If you’ve been studying John Donne’s metaphysical poetry, you’ve probably noticed that his works are riddled with different symbols and motifs. Embedded throughout his poetry, these literary devices may seem slightly abstruse to the reader. You may find yourself asking: What do they mean? And in relation to what? Even Donne’s contemporaries failed to appreciate his poetry. The neoclassical poet John Dryden rejected Donne’s works because it “affects the metaphysics” and “perplexes the minds of the fair sex with nice speculations of philosophy, when he should engage their hearts, and entertain them with the softnesses of love”.
One thing that you should understand about Donne’s romantic poetry, is that while his stark images of compasses and spheres may seem foreign to you, they were also alien to his predecessors too. So, if you’re struggling to comprehend his enigmatic poetry, not to fear! Because John Donne’s poetic peers didn’t initially get it either.
The reason for this is because Donne refused to conform to the poetic conventions of the time. The poet emerged as an idiosyncratic in the Elizabethan era, the Renaissance. Unlike his contemporaries, he didn’t employ elaborate descriptions of symbol natural landscapes, classical myths and female beauty. The reason for this was because Donne did not believe in the one-sided love and emotional frustrations that his contemporaries tried so hard to convey in such imagery.
Donne’s poetry was so different because he rejected and even openly mocked the idea of such a high-minded religious worship in literary romance. In “A Valediction Forbidding Mourning,” Donne criticises the “tear-floods” and “sigh-tempests” of the “dull sublunary lovers.”. In a similar vein, Donne satirises the “sighs” and “tears” (The Canonisation) so prevalent in Petrarchan works.
Instead, Donne advocated for a different kind of love.
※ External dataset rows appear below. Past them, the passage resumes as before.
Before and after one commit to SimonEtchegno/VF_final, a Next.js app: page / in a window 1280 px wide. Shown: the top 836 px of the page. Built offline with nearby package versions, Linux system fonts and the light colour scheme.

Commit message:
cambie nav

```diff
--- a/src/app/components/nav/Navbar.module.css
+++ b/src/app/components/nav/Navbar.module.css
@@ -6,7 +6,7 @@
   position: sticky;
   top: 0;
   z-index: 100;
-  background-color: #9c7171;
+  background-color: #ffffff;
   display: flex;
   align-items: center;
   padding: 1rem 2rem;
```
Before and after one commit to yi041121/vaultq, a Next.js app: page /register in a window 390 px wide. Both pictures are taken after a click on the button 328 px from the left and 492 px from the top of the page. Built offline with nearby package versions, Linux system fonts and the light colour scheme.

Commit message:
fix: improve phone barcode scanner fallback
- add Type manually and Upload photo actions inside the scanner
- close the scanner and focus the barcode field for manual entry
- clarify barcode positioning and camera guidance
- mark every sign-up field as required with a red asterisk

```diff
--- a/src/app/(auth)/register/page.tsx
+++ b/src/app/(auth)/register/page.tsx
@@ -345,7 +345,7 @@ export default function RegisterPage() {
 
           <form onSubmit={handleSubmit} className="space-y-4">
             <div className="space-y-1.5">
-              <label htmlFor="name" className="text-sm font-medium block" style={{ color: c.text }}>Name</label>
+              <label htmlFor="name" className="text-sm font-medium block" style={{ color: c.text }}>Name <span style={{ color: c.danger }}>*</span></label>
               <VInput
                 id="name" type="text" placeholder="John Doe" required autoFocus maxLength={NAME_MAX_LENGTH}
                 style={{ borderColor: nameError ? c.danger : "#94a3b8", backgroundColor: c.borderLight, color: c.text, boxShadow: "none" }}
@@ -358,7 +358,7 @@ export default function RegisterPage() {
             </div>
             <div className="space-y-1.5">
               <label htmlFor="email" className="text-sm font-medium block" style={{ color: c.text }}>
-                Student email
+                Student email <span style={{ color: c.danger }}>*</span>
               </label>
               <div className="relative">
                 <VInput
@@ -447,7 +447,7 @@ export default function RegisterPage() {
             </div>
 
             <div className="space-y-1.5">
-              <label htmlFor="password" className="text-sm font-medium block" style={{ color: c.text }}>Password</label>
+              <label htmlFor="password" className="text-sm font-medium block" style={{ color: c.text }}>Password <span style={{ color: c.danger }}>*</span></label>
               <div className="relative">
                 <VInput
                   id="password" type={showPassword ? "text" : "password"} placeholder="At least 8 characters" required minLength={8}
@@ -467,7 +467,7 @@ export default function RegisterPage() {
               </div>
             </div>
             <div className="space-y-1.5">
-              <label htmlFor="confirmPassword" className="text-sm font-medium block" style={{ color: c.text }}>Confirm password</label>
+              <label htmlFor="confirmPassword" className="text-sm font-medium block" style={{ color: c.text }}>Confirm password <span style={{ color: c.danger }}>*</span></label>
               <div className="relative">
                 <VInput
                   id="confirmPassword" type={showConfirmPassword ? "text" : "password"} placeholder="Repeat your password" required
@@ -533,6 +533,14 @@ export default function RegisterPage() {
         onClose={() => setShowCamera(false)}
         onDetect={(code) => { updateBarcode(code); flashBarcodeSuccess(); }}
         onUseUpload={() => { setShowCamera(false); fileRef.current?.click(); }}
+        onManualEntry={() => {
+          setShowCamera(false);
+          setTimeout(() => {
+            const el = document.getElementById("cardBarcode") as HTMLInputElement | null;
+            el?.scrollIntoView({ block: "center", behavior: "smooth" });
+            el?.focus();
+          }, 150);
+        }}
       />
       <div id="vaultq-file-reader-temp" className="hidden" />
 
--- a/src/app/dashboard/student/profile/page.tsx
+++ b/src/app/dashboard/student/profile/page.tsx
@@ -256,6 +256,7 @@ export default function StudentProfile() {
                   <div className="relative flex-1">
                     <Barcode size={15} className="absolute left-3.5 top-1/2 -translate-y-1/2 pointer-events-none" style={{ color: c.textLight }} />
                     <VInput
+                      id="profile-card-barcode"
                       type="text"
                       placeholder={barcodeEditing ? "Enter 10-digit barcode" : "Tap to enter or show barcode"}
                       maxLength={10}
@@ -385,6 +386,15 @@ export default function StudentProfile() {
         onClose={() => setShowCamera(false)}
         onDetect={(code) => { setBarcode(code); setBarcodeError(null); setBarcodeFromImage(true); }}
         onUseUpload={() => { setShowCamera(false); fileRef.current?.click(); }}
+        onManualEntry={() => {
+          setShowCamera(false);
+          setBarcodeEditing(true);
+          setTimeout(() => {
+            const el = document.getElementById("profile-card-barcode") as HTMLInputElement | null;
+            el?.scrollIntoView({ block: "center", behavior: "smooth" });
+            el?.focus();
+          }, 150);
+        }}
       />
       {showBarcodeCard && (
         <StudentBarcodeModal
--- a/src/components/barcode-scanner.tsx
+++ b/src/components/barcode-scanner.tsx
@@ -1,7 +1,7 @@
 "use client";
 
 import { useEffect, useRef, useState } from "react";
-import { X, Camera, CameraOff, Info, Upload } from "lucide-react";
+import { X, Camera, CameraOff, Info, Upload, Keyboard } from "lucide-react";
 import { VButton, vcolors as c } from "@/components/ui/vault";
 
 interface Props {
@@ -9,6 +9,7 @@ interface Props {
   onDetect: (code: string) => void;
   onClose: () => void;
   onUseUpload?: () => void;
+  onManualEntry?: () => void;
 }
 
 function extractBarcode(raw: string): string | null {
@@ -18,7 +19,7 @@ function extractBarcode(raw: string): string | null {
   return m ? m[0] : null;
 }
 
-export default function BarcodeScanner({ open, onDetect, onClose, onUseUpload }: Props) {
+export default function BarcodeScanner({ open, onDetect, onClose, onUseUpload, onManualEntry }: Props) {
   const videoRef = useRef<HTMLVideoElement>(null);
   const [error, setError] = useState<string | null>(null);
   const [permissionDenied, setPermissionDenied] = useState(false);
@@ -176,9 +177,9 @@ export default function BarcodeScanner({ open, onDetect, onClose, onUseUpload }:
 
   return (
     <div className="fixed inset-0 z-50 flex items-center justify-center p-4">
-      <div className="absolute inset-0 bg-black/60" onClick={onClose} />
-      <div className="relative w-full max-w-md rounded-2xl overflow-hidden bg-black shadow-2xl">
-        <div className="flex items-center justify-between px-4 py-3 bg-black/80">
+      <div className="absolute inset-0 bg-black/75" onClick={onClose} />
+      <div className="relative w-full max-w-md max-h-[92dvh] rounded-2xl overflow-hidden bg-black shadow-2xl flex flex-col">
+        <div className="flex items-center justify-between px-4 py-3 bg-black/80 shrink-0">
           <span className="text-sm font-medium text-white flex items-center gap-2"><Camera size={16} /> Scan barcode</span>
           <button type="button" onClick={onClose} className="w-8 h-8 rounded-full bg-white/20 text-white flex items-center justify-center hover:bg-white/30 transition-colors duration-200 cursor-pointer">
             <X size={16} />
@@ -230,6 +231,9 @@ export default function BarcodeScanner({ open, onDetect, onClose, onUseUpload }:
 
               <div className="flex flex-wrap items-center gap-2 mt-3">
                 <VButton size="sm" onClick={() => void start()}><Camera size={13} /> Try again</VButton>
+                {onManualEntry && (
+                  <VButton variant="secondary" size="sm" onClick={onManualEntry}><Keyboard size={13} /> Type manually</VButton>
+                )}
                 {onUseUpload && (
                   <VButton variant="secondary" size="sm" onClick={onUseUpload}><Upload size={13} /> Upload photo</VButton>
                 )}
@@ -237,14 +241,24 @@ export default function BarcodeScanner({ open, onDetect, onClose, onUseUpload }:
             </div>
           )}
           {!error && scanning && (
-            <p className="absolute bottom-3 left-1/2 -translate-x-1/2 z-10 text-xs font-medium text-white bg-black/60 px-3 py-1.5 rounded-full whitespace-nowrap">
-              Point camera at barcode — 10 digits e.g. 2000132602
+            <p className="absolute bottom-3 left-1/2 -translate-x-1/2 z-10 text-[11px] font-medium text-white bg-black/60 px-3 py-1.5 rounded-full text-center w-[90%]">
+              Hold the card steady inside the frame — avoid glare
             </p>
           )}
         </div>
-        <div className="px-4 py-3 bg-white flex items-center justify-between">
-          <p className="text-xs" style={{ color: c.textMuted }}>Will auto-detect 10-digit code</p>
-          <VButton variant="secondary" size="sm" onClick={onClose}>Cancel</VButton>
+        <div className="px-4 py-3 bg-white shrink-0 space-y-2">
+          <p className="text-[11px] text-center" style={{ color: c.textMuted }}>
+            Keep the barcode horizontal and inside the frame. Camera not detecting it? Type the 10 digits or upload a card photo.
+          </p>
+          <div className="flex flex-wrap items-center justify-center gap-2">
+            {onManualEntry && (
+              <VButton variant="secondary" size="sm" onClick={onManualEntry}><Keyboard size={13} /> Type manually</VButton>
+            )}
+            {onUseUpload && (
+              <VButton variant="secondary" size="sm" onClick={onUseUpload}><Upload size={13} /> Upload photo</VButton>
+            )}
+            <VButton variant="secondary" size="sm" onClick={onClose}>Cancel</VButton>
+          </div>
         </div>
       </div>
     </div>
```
He espoused a love that comprised of the Body and the Soul, which was a dominant intellectual issue in the literary treatment of love in the 1590s. More specifically, Donne embraced the balance between Platonic love and the Ovidian love.
Platonic: Platonic love is essentially love that surpasses the mere sensual and physical. It is a very spiritual concept and is based on reason, affection, respect, intellect and compatibility.
Ovidian: Ovidian love
The idea of balance derived from discoveries being made about the human body during the Elizabethan era. The Renaissance was fundamentally a time of discovery (particularly in the area of science). Elizabethans believed that elements in the body needed to be balanced,
Top Tip: When you’re analysing John Donne’s poetry and writing essays, be aware of Donne’s overarching message in his romantic poetry. Most explanations about his use transcendent relationship with his lover is thus determined by obtaining a balance between the spiritual and earthly pleasures. Most examination questions will leave room for to discuss the connection between the material and the divine world! Make sure to understand this, because this is a huge component to his poetry.